This added complexity means that it’s important to obtain professional advice as soon as problems arise. Our role is to advise you on how to obtain the best outcome, irrespective of your situation. Each family is unique, requiring bespoke advice across a variety of areas. For those who have children, we appreciate that achieving a fair and reasonable outcome for your children will be a first priority. We are experienced in complex financial matters such as monthly child and spousal maintenance, contributions towards school fees or university costs, planning for the future or a sudden change of circumstances. We also value your privacy and have specialists in that field who are able to support us when questions involving confidentiality, publicity and the press arise.
Our holistic approach means we have all the expertise you need, locally and internationally, under one roof. This includes commercial and residential property law, estate planning as well as many other areas.
Meet the Team
Will couples who were locked down together stay together? Cohabitation in the wake of COVID-19
When the first lockdown measures were introduced, many couples were faced with an ultimatum: either move in together or isolate separately
Untangling the Atlantic Knot: Wills for mixed US/UK couples
Before Chris and Sam “settle down”, they have decided to go on a sailing adventure. Their parents are insisting that they make Wills.
Grandparents and their children’s divorce
Guardianship of grandchildren following parent’s death or divorce
“Step parents” and their partners’ children

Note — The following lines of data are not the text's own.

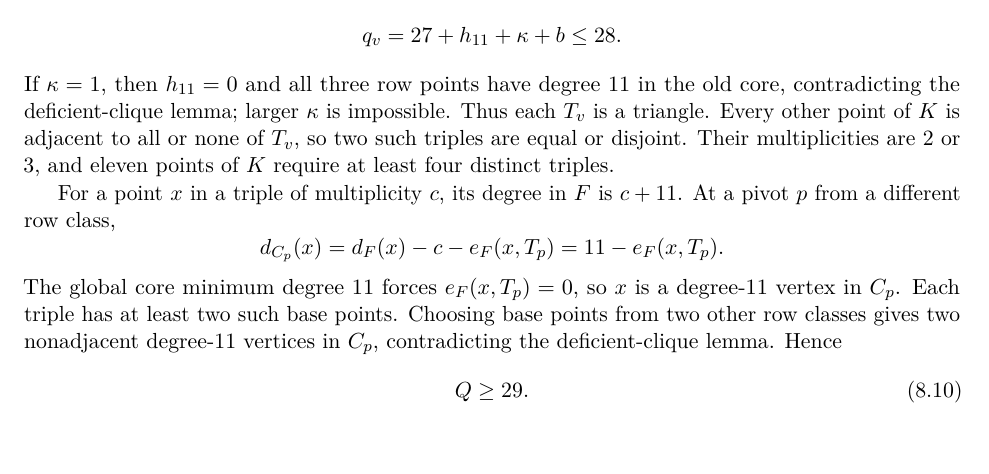
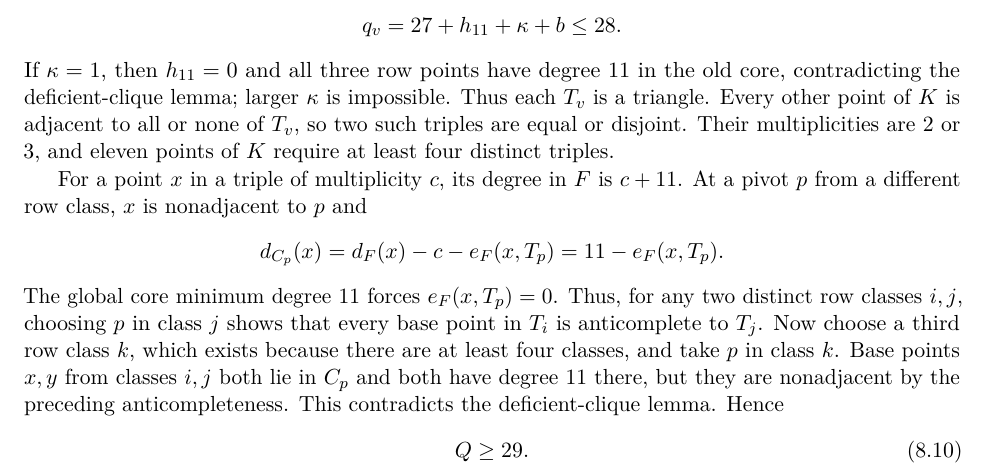
Before and after one commit to Icarus-K-Laplace/EG617-r12-proof, a LaTeX paper (PAPER/main.tex, which reads PAPER/sections/08-cover.tex): part of page 26 of 32, cut so that both start at the same text. Compiled offline with pdfLaTeX.

Commit message:
Make B1 two-pivot deficient-clique contradiction explicit

```diff
--- a/PAPER/sections/08-cover.tex
+++ b/PAPER/sections/08-cover.tex
@@ -187,11 +187,11 @@ q_v=27+h_{11}+\kappa+b\leq28.
 \]
 If $\kappa=1$, then $h_{11}=0$ and all three row points have degree $11$ in the old core, contradicting the deficient-clique lemma; larger $\kappa$ is impossible. Thus each $T_v$ is a triangle. Every other point of $K$ is adjacent to all or none of $T_v$, so two such triples are equal or disjoint. Their multiplicities are $2$ or $3$, and eleven points of $K$ require at least four distinct triples.
 
-For a point $x$ in a triple of multiplicity $c$, its degree in $F$ is $c+11$. At a pivot $p$ from a different row class,
+For a point $x$ in a triple of multiplicity $c$, its degree in $F$ is $c+11$. At a pivot $p$ from a different row class, $x$ is nonadjacent to $p$ and
 \[
 d_{C_p}(x)=d_F(x)-c-e_F(x,T_p)=11-e_F(x,T_p).
 \]
-The global core minimum degree $11$ forces $e_F(x,T_p)=0$, so $x$ is a degree-$11$ vertex in $C_p$. Each triple has at least two such base points. Choosing base points from two other row classes gives two nonadjacent degree-$11$ vertices in $C_p$, contradicting the deficient-clique lemma. Hence
+The global core minimum degree $11$ forces $e_F(x,T_p)=0$. Thus, for any two distinct row classes $i,j$, choosing $p$ in class $j$ shows that every base point in $T_i$ is anticomplete to $T_j$. Now choose a third row class $k$, which exists because there are at least four classes, and take $p$ in class $k$. Base points $x,y$ from classes $i,j$ both lie in $C_p$ and both have degree $11$ there, but they are nonadjacent by the preceding anticompleteness. This contradicts the deficient-clique lemma. Hence
 \begin{equation}
 Q\geq29.
 \label{eq:Q29}
```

What happens to the children if the natural parent dies and what is my position as a step parent?
Charles Russell Speechlys recognised in the latest edition of The Spears 500
The annual report is based on peer nominations of the UK's leading private client lawyers.
Miranda Fisher shortlisted for Lawyer of The Year (Family) at the Spear’s Wealth Management 2017 Awards
Miranda’s nomination is in keeping with the acknowledgement by Spear’s of the firm’s achievements and professional proficiency.
Charles Russell Speechlys shortlisted in 6 categories at the Citywealth Magic Circle Awards 2017
Cohabitation: The myths and maths of living together
Do you live with your partner? Are you unmarried? We explain what happens if it all ends in tears.
Supreme Court decision on unmarried couples and their pension entitlements on the death of their partner
With cohabiting relationships being the fastest growing family type in the UK, this is an area of law that is long overdue for reform.
Family—what’s on the horizon for 2017?
Family partner, Grant Howell, is interviewed by LexisPSL on the issues facing Family Law in 2017.